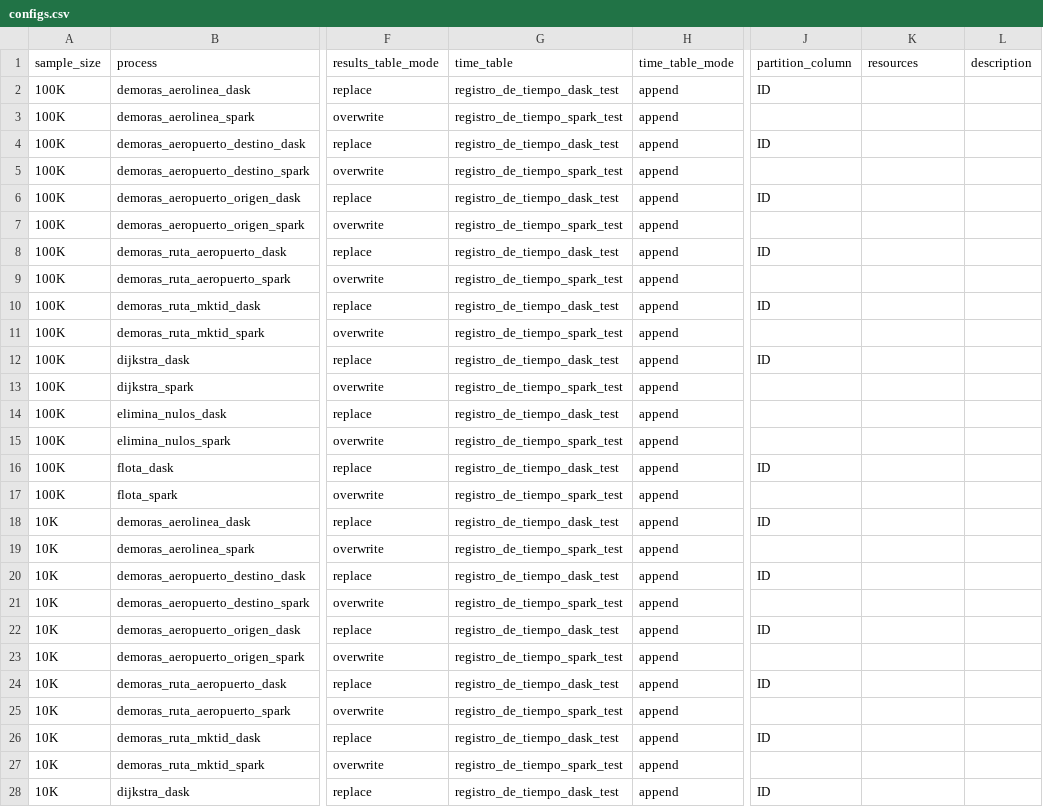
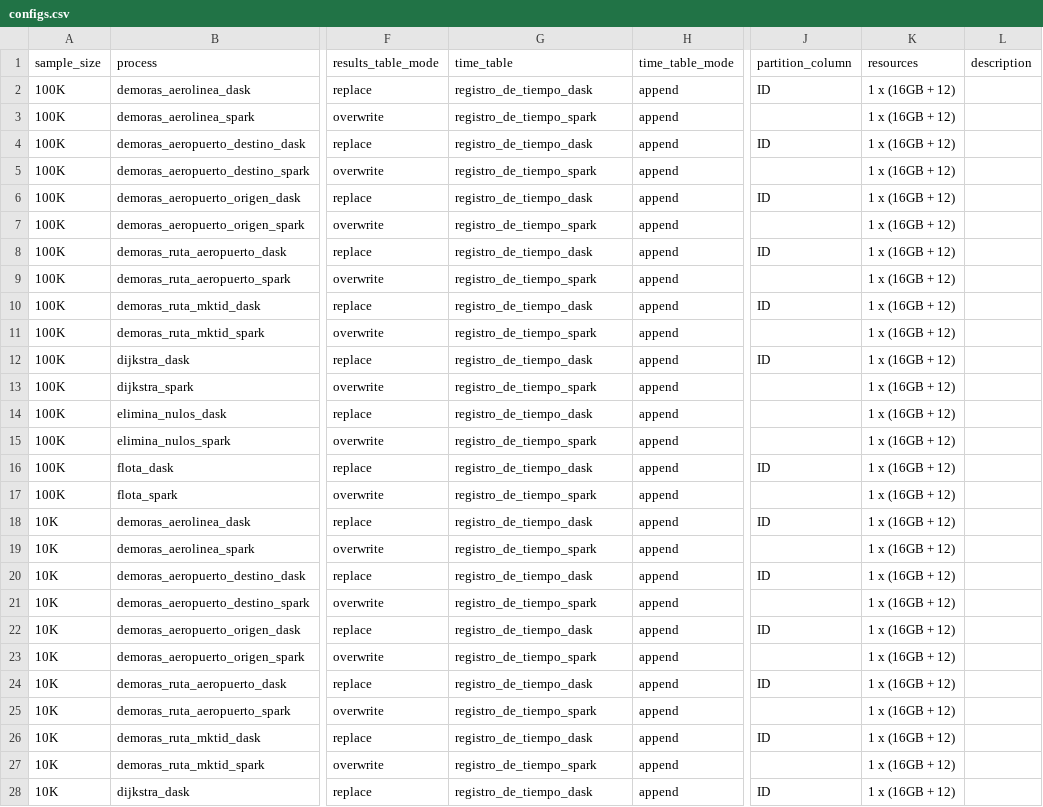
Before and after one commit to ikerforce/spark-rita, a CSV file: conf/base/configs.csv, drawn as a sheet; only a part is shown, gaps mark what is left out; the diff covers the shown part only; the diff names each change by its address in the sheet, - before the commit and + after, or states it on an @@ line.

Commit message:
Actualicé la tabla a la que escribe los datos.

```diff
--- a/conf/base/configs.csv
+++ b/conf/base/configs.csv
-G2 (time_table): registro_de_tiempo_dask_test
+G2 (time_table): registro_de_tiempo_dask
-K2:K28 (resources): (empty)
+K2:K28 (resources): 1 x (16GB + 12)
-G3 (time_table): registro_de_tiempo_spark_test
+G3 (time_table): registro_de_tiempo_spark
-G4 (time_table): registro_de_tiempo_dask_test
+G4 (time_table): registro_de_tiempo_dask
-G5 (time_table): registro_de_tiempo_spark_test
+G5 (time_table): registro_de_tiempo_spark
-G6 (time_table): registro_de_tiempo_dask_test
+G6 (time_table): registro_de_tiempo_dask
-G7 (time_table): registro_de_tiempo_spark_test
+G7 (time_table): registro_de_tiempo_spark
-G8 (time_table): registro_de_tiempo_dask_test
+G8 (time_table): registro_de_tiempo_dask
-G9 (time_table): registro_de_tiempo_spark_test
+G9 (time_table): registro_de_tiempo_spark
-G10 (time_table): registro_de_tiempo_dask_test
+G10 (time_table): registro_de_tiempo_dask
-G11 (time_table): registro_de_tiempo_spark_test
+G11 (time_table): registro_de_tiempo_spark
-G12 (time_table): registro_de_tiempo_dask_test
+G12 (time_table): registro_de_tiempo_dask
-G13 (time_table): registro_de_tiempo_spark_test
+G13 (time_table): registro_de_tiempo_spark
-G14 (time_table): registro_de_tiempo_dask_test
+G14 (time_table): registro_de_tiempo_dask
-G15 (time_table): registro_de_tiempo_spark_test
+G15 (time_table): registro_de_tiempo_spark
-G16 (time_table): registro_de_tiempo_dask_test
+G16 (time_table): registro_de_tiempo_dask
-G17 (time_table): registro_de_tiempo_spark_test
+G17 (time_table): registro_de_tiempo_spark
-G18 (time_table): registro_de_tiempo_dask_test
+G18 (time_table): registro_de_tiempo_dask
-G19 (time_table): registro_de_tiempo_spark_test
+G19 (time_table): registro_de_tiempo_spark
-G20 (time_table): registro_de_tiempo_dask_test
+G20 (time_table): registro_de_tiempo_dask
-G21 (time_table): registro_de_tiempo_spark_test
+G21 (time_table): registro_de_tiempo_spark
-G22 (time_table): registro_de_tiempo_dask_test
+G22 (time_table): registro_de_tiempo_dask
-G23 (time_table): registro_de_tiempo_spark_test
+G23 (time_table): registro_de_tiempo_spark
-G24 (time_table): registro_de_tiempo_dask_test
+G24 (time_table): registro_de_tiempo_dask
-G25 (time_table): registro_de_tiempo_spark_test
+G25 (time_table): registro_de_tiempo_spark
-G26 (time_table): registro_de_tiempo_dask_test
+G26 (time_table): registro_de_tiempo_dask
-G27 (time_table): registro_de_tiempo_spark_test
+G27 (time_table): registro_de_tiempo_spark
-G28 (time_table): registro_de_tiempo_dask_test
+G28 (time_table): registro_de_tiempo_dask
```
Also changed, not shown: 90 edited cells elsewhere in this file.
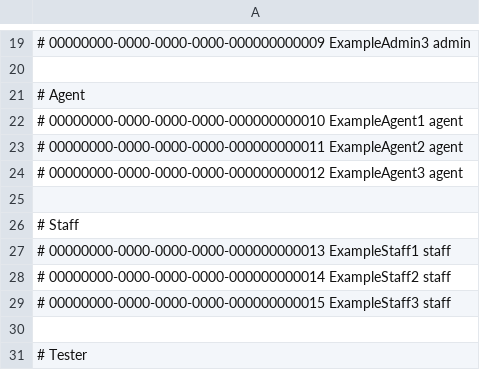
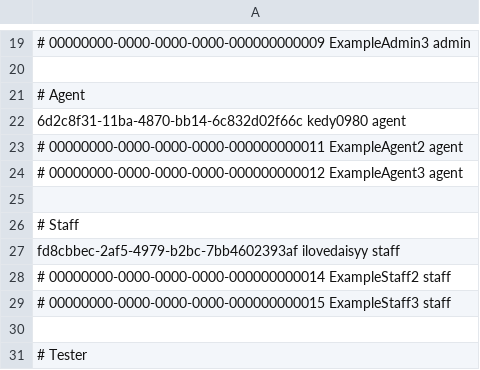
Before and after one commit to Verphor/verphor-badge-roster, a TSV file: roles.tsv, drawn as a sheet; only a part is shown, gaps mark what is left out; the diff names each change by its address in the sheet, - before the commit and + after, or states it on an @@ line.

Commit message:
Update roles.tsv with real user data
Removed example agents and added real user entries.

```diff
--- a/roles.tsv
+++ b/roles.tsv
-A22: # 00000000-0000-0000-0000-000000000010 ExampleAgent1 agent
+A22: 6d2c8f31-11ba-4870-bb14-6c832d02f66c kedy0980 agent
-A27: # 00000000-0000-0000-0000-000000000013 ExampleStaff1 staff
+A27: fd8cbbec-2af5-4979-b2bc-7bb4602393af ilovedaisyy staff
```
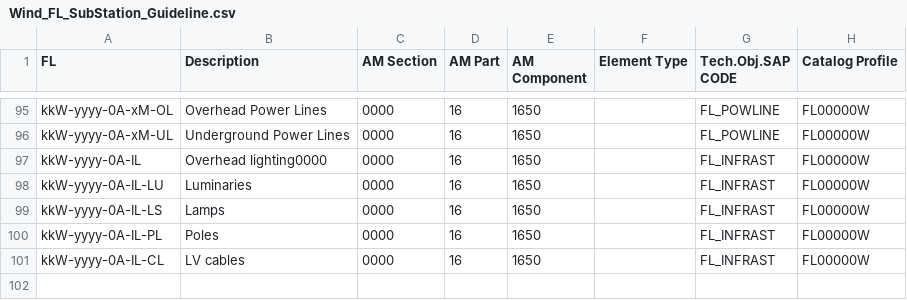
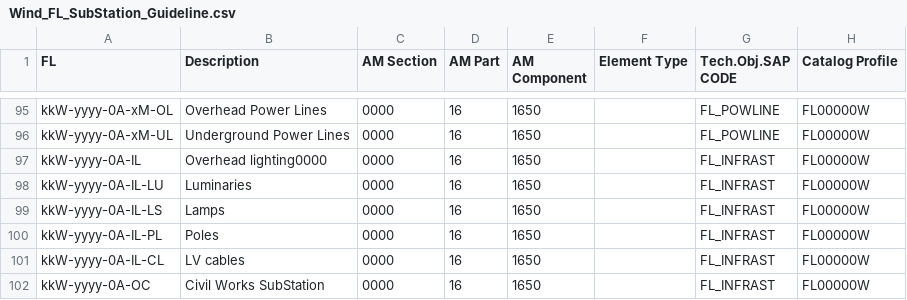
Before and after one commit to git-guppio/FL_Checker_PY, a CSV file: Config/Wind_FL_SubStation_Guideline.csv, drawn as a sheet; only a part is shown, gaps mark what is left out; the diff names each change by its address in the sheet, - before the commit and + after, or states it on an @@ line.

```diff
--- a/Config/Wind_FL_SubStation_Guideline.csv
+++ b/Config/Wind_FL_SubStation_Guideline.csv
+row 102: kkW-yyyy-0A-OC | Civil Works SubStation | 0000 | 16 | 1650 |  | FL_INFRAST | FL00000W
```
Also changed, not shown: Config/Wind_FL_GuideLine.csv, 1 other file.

▬▬▬▬▬▬

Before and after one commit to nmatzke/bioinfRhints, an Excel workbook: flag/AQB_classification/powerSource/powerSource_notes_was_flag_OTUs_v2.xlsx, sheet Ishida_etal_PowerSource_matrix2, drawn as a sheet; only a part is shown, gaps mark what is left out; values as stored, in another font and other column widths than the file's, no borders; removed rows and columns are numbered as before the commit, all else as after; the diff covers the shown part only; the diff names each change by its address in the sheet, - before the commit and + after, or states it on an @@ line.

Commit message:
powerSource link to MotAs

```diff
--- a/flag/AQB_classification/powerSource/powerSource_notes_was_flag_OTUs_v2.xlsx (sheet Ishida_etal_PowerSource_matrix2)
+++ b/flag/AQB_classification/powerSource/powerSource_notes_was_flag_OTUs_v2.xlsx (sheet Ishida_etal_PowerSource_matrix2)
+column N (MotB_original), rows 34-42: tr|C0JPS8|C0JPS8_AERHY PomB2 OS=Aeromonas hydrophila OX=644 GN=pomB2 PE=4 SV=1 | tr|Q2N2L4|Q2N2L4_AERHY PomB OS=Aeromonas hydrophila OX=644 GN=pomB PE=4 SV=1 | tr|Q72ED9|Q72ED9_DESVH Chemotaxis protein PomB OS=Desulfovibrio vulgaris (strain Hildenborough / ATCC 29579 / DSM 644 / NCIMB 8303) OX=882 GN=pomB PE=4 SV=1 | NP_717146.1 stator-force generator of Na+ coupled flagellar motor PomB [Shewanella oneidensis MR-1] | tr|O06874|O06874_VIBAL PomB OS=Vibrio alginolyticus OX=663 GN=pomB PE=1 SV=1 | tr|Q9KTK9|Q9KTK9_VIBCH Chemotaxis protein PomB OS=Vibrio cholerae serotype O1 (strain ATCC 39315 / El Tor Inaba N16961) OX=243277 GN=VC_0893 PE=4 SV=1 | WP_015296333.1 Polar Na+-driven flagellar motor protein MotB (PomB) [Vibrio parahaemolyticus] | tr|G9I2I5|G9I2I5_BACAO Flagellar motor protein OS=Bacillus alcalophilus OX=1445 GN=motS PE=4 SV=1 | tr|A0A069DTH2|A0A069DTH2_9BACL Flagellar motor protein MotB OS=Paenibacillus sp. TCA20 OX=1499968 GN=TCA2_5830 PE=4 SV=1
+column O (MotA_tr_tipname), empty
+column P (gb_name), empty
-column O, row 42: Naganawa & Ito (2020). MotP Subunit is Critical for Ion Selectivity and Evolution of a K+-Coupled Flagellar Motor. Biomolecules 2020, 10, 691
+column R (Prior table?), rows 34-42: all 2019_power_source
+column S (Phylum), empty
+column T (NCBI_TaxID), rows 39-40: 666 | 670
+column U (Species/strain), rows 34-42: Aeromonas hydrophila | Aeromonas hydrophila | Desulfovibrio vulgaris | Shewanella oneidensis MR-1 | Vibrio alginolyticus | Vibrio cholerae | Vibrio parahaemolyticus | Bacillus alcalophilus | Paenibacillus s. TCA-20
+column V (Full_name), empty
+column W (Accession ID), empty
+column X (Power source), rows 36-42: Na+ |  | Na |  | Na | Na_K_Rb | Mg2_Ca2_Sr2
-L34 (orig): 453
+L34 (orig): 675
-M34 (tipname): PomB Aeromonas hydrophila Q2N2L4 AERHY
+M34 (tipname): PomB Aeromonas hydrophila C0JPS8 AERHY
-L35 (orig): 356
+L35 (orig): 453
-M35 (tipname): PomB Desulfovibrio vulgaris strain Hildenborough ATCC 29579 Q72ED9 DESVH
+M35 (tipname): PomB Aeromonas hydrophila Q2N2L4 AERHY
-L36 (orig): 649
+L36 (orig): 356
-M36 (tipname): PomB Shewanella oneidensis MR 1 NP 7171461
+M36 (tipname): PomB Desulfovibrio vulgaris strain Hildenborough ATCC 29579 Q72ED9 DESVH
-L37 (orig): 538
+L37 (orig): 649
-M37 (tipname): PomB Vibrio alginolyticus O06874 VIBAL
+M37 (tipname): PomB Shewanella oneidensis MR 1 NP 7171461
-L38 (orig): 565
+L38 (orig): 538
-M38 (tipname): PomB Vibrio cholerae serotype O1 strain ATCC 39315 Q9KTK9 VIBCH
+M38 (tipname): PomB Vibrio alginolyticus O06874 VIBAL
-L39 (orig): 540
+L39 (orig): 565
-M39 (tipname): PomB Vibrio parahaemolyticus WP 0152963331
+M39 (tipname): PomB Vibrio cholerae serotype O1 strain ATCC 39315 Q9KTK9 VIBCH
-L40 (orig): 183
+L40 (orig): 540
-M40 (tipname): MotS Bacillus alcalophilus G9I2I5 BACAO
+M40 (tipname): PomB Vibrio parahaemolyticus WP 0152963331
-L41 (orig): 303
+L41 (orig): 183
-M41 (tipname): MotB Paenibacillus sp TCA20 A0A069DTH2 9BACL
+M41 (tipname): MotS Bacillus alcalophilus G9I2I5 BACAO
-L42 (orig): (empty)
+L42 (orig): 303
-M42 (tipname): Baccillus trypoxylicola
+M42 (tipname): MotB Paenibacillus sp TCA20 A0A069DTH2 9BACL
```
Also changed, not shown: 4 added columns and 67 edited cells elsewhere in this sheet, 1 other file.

▬▬▬▬▬▬

Task item:
How many lines of the listing above contain the string "real"? Answer with the number alone.

Your response:
2